REQUIRED WORK: Answer with a number only, giving how many lines in the data below include "land".

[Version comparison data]
- - - -

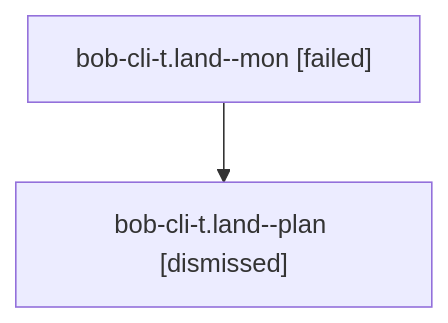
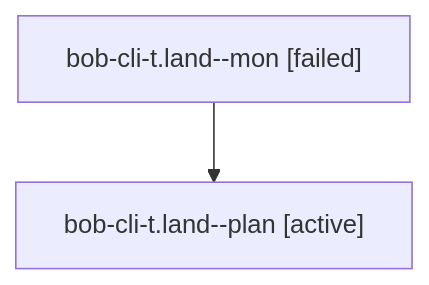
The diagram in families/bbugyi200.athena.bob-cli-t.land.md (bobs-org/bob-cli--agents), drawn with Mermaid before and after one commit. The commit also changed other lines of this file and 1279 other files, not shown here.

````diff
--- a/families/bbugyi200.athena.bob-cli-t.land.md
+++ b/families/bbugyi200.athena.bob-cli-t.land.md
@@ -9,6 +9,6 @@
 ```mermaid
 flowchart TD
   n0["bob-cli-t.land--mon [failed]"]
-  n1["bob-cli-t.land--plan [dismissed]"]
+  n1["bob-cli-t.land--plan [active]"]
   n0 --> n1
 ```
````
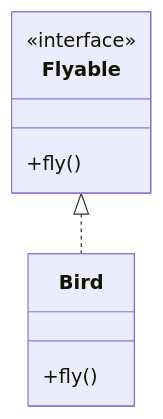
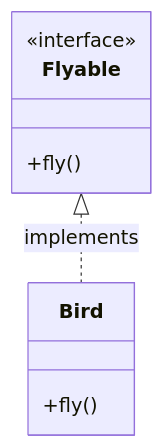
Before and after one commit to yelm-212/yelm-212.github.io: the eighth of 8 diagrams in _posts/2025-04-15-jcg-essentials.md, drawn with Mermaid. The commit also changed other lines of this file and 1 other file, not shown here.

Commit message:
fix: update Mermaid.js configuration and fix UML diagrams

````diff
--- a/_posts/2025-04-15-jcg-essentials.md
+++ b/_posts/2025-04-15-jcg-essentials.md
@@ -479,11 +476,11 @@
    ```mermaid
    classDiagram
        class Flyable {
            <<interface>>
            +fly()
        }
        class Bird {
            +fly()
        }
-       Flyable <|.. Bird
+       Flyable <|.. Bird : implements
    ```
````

- - - -

EXERCISE SOLUTION: 6